-- MATERIAL SUPPLIED follows --
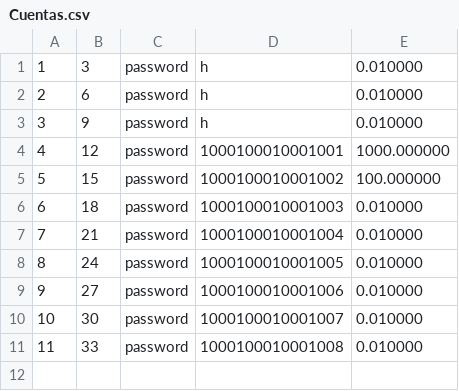
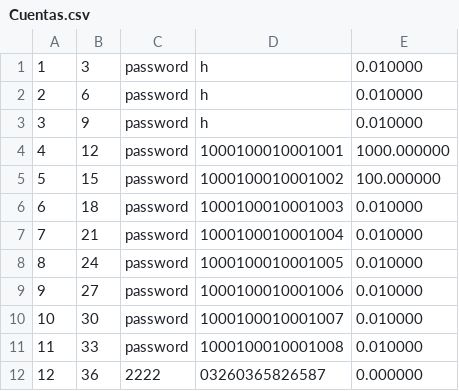
Before and after one commit to GilbertHuarcaya/TPFBCP, a CSV file: Cuentas.csv, drawn as a sheet; the diff names each change by its address in the sheet, - before the commit and + after, or states it on an @@ line.

```diff
--- a/Cuentas.csv
+++ b/Cuentas.csv
+row 12: 12 | 36 | 2222 | 03260365826587 | 0.000000
```
Also changed, not shown: Clientes.csv, 7 other files.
-- MATERIAL SUPPLIED concluded --
WHAT THE EXERCISE ASKS: Could you copy the data above exactly, leaving the pictures out?

TASK ANSWER:
Before and after one commit to GilbertHuarcaya/TPFBCP, a CSV file: Cuentas.csv, drawn as a sheet; the diff names each change by its address in the sheet, - before the commit and + after, or states it on an @@ line.

```diff
--- a/Cuentas.csv
+++ b/Cuentas.csv
+row 12: 12 | 36 | 2222 | 03260365826587 | 0.000000
```
Also changed, not shown: Clientes.csv, 7 other files.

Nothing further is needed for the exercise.